The judge said: “Mr Coulson has to take the major shame for the blame of phone hacking at the NotW. He knew about it, he encouraged it when he should have stopped it.”

There was no reaction from Coulson as he was jailed by the judge.

NotW news editor Greg Miskiw, 64, from Leeds; chief reporter Neville Thurlbeck, 52, of Esher, Surrey; and news editor James Weatherup, 58, of Brentwood in Essex, were also sentenced today after all admitted one general count of conspiring together and with others to illegally access voicemails between October 2000 and August 2006.

Miskiw and Thurlbeck were each jailed for six months.

Weatherup was jailed for four months, suspended for 12 months, and ordered to do 200 hours unpaid community work.

Mulcaire was jailed for six months, suspended for 12 months, and ordered to do 200 hours unpaid community work.

According to Mulcaire’s notes, Miskiw tasked him 1,500 times, Thurlbeck 261 times and Weatherup 157 times, the court heard.

Mr Justice Saunders told them: “All the defendants that I have to sentence, save for Mr Mulcaire are distinguished journalists who had no need to behave as they did to be successful.

“They all achieved a great deal without resorting to the unlawful invasion of other people’s privacy. Those achievements will now count for nothing.

“I accept that their reputations and their careers are irreparably damaged.”

Weatherup and Mulcaire both declined to comment as they left the courtroom.

Mulcaire, who was paid around half a million pounds by the NotW, was first convicted of phone hacking with royal reporter Clive Goodman in 2006.

Following the renewed police investigation into the full extent of hacking, he admitted three more counts of conspiring to hack phones plus a fourth count of hacking the voicemail of murdered schoolgirl Milly Dowler in 2002 – an act which eventually led to the closure of the NotW in 2011.

While Coulson was in charge, the NotW was hacking a host of royals, celebrities, politicians and ordinary members of the public on an industrial scale amid intense competition for exclusive stories, the trial heard.

Prosecutor Andrew Edis QC said the Sunday tabloid was “utterly corrupt” and “became a thoroughly criminal enterprise”.

The list of victims whose private lives were invaded read like a “Who’s Who of Britain in the first five years of the century”, he said.

In mitigation, Coulson’s lawyer Timothy Langdale QC said at the time, no one in the newspaper industry realised phone hacking was illegal and the company lawyers did not even tell him.

Earlier this week, Thurlbeck’s lawyer said Coulson had not been truthful in his evidence and he never ordered his client to stop phone hacking when he told him about David Blunkett’s voicemail to Kimberly Quinn in 2004.

Hugh Davies QC said: “No such disapproval of the practice was given by Mr Coulson. There was no direction to stop.”

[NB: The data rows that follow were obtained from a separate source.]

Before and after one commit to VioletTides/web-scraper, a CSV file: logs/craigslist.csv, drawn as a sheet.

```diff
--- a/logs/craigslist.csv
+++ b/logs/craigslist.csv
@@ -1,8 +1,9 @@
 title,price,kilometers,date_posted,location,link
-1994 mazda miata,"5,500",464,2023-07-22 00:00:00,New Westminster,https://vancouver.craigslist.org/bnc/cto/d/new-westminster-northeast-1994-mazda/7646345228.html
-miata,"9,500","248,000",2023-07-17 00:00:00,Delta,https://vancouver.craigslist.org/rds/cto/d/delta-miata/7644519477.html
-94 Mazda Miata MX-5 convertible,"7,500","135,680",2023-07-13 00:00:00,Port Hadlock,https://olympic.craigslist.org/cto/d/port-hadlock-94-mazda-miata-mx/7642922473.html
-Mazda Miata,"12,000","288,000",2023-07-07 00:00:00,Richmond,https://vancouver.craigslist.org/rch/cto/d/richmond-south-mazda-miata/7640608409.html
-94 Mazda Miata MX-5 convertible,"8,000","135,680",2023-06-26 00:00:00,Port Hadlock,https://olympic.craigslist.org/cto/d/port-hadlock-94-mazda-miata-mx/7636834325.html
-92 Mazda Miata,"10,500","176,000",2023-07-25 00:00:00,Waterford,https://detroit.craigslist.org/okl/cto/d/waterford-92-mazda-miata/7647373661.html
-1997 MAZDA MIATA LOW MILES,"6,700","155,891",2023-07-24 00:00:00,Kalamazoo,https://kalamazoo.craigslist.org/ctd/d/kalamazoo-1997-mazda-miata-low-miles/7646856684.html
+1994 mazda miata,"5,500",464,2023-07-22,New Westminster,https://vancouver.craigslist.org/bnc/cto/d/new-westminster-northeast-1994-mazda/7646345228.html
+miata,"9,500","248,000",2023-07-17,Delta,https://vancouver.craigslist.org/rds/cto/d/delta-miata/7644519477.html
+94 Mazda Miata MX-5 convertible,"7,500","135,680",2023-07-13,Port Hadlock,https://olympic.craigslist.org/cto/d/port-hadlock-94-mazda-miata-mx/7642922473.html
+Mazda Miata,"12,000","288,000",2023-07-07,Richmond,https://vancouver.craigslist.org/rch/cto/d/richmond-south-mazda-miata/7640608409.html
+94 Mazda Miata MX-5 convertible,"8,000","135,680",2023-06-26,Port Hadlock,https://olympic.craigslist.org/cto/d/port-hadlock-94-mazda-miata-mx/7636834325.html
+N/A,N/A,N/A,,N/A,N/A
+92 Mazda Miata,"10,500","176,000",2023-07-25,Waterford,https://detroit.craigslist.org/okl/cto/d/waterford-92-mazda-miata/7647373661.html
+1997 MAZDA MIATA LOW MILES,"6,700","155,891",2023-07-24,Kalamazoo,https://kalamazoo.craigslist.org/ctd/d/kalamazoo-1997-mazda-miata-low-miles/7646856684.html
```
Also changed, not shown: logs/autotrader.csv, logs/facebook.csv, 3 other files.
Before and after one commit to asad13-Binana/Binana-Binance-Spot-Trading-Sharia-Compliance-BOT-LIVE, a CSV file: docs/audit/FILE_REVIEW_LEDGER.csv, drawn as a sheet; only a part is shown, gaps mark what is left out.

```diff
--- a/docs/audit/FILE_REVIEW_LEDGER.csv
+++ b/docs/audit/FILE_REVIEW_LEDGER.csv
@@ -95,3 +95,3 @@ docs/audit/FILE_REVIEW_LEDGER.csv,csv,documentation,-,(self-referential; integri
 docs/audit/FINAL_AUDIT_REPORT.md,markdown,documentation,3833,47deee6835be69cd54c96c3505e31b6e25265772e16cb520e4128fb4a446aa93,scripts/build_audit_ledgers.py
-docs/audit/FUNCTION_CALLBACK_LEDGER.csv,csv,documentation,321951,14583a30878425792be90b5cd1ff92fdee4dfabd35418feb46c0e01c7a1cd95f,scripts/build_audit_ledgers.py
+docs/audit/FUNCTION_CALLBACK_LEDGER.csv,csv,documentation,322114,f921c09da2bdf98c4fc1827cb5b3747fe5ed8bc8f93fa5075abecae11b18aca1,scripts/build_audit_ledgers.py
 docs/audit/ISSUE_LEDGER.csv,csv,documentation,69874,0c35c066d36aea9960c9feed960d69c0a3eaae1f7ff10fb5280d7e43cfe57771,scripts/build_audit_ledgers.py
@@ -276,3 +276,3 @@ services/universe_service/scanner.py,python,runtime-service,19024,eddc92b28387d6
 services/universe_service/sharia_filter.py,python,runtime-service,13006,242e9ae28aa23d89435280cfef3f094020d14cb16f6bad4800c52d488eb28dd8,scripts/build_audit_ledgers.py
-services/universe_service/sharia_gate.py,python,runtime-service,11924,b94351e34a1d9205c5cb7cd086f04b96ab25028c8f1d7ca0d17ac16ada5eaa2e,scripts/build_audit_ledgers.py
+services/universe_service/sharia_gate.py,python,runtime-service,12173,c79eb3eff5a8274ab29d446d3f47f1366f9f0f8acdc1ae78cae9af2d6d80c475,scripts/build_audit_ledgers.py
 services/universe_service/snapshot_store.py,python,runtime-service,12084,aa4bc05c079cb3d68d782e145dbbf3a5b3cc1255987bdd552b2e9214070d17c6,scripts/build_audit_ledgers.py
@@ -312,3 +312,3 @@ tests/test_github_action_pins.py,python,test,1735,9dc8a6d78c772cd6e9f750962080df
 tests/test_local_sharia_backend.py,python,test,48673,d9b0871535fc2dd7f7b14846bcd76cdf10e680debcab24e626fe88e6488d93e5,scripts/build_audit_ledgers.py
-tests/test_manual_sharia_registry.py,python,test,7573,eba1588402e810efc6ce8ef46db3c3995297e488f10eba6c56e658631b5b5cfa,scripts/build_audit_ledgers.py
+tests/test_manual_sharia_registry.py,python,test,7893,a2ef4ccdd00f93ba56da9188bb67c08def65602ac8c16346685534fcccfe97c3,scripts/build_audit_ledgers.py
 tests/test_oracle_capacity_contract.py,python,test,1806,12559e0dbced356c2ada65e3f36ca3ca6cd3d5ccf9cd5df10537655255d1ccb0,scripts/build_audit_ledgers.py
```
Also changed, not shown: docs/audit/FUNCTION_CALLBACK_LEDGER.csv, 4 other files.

Weatherup’s lawyer said phone hacking was “endemic” at the NotW and ultimate responsibility lay at more “senior editorial levels”.

Charles Bott QC said: “We have gone from rogue reporter to rogue reporter-plus – but neither of those reflect the truth. Phone hacking was condoned and encouraged by senior managers at the NotW for the simple reason it was an expedient and cost-effective way to obtain information.”

Miskiw’s lawyer Trevor Burke QC asked the judge to take account of his early guilty plea and the fact he had expressed “genuine remorse”.

Gavin Millar QC, for Mulcaire, said his client had already been jailed for phone hacking in 2007 and questioned whether he should be punished again.

Since he served his time, the married 43-year-old from Sutton in south London had not only faced bankruptcy but also become the “personification” of the NotW scandal in the media, he said.

Coulson’s co-defendants Rebekah Brooks and managing editor Stuart Kuttner denied any wrongdoing and were cleared of all charges last week.

The prosecution had applied for £750,000 costs to be paid following the 139-day trial. The maximum sentence for phone hacking is two years in prison.

Mark Leech, the editor of Converse the national newspaper for prisons in England and Wales said Coulson will be out in the New Year.
“Andy Coulson was sentenced to 18 months of which he will serve half and, additionally, he is eligible for release three months earlier than that on Home Detention Curfew – so he’ll be released in six months or around 4th January.”